26 November 2020
Instant Payments and the distinction between the competitive and non-competitive space
In the development of Instant Payments (IP), stakeholders must distinguish between a competitive and non-competitive space. This was pointed out by Michael Steinbach, CEO of equensWorldline, during the session Reaping the potential of real-time payments on the second day of EBAday. This way, Europe can unlock the full potential of Instant Payments that is already on its way to becoming the new normal, says Steinbach.
Common underlying IP-infrastructure
In the so-called non-competitive space, finance organisations must work together to create a common underlying IP-infrastructure at pan-European level. Without standardisation, seamless cross-border IP-payments are far away, while it is important that users do not experience any obstacles when using this payment method across borders. Customers are increasingly looking for cross-border solutions. Retail and wholesale customers often pay across borders, for example for holidays, e-commerce or cross-border trade. “Standardisation is very important”, Steinbach argues. “It works best for everyone if Instant Payments is based on the technical standard ISO 20022.”
According to Steinbach, we can learn from the introduction of SEPA (Single Euro Payments Area), which was intended to create a single European payment market with uniform payment products. “Each country eventually interpreted the rulebook in its own way, creating some kind of mini-SEPA areas. That was not the intention.”

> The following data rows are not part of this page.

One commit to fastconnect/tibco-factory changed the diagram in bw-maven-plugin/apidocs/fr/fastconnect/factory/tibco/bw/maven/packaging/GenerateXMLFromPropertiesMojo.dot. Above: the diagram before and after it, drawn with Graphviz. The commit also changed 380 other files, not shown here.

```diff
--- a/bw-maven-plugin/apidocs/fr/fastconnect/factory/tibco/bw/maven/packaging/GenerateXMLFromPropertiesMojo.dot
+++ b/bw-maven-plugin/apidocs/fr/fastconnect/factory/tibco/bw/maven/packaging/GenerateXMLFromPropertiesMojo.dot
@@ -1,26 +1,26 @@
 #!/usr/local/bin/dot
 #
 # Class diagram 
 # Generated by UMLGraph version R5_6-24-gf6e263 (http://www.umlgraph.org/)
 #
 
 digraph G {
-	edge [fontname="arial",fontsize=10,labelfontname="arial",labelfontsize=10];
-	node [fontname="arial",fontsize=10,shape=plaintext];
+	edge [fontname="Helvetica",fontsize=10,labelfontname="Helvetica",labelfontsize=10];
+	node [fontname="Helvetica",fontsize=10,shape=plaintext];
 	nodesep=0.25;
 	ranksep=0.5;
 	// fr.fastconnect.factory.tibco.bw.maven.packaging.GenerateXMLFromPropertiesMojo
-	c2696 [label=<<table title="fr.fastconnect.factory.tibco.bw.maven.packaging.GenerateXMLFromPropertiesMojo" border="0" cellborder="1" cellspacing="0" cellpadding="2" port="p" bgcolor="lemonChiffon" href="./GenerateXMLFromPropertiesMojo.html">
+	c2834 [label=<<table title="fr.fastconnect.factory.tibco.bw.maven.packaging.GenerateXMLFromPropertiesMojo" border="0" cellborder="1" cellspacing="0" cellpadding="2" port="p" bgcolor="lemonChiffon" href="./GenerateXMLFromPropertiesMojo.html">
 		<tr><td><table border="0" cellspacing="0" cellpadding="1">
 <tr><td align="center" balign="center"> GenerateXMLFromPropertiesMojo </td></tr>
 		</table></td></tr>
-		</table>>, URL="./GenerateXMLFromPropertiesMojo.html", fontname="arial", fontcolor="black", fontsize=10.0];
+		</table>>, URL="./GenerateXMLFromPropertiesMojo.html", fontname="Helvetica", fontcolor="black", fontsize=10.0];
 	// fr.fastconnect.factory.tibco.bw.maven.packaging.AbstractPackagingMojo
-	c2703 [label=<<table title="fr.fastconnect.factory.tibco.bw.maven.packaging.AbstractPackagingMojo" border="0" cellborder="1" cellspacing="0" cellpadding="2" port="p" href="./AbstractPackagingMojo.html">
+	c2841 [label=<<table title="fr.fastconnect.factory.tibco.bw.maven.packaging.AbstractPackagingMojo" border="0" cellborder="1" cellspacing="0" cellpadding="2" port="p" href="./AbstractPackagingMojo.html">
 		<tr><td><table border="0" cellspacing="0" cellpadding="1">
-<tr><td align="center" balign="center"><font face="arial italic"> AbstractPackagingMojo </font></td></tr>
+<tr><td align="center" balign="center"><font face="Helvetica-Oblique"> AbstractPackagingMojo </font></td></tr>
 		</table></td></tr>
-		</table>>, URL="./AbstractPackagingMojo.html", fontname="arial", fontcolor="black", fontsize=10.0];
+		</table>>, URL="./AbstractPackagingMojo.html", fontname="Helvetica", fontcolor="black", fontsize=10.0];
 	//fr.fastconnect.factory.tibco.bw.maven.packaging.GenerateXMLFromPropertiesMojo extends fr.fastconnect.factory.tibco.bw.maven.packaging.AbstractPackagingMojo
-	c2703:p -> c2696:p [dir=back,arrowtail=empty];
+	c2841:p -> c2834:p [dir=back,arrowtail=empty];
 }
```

But the competitive space may well be fragmented, says Steinbach, because it creates a healthy competition. On top of the standardised IP-infrastructure, fintechs and banks can build new functionalities and services for their customers. This way it is possible to generate additional value, because the new functionalities and services built on this layer generate an abundance of real-time customer data. “Competition is healthy, so financial players need to have space to come up with new solutions. The fact that fragmentation occurs at this level is not a problem, because in this way customers can choose which service they like the most,” Steinbach explains. He also points to the competition, such as the bigtechs, which are moving forward. “We are in a rush.”
Steinbach sees that the discussion around IP often focuses on business cases, but this is not the way to approach this payment method. After all, it is not a question if financial institutions will introduce IP, but when.
Steinbach: “Instant Payments is the new normal in the future, not only in Europe but also globally. We will end up in a complete instant world and that is already happening. It’s an endgame scenario. If you don’t adapt to this instant world, you will soon be at an unbridgeable disadvantage and customers will walk to the competitor who does work in an instant way. In the end, the whole world will be instant, and so will payments.”